■ WHAT IS BEING ASKED: Make an exact copy of the entries below and leave any picture out of it.

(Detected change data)
══════════════════════════════

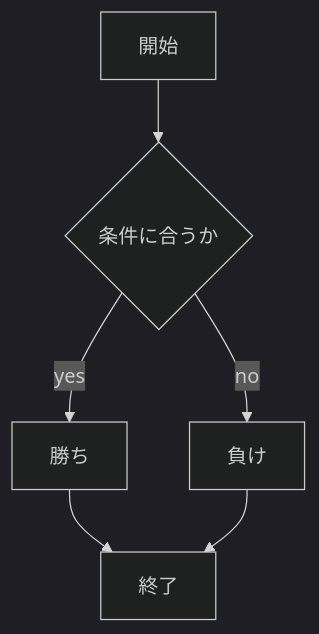
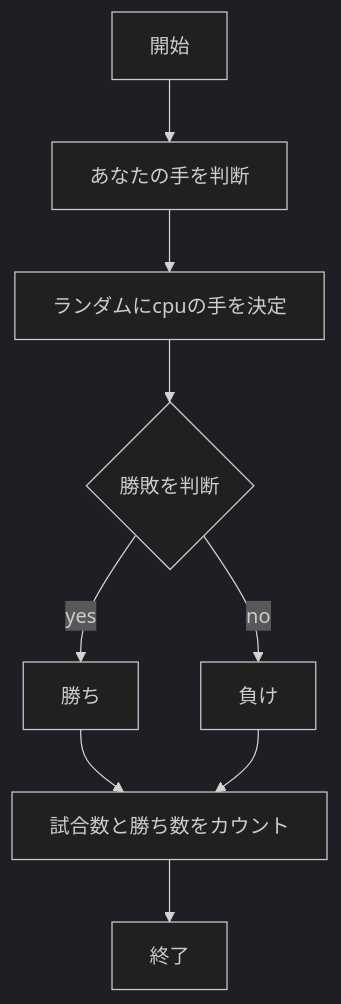
The first of 3 diagrams in README.md (Azbyisverystrong/webpro_06), drawn with Mermaid (dark theme) before and after one commit. The commit also changed other lines of this file and 9 other files, not shown here.

````diff
--- a/README.md
+++ b/README.md
@@ -17,15 +24,21 @@
 ```mermaid
 flowchart TD;
 
 start["開始"];
+te["あなたの手を判断"]
+cpute["ランダムにcpuの手を決定"]
+handan["試合数と勝ち数をカウント"]
 end1["終了"]
-if{"条件に合うか"}
+if{"勝敗を判断"}
 win["勝ち"]
 loose["負け"]
 
-start --> if
+start --> te
+te --> cpute
+cpute --> if
 if -->|yes| win
-win --> end1
+win --> handan
 if -->|no| loose
-loose-->end1
+loose-->handan
+handan --> end1
 ```
````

══════════════════════════════

■ RESPONSE BOX:
The first of 3 diagrams in README.md (Azbyisverystrong/webpro_06), drawn with Mermaid (dark theme) before and after one commit. The commit also changed other lines of this file and 9 other files, not shown here.

````diff
--- a/README.md
+++ b/README.md
@@ -17,15 +24,21 @@
 ```mermaid
 flowchart TD;
 
 start["開始"];
+te["あなたの手を判断"]
+cpute["ランダムにcpuの手を決定"]
+handan["試合数と勝ち数をカウント"]
 end1["終了"]
-if{"条件に合うか"}
+if{"勝敗を判断"}
 win["勝ち"]
 loose["負け"]
 
-start --> if
+start --> te
+te --> cpute
+cpute --> if
 if -->|yes| win
-win --> end1
+win --> handan
 if -->|no| loose
-loose-->end1
+loose-->handan
+handan --> end1
 ```
````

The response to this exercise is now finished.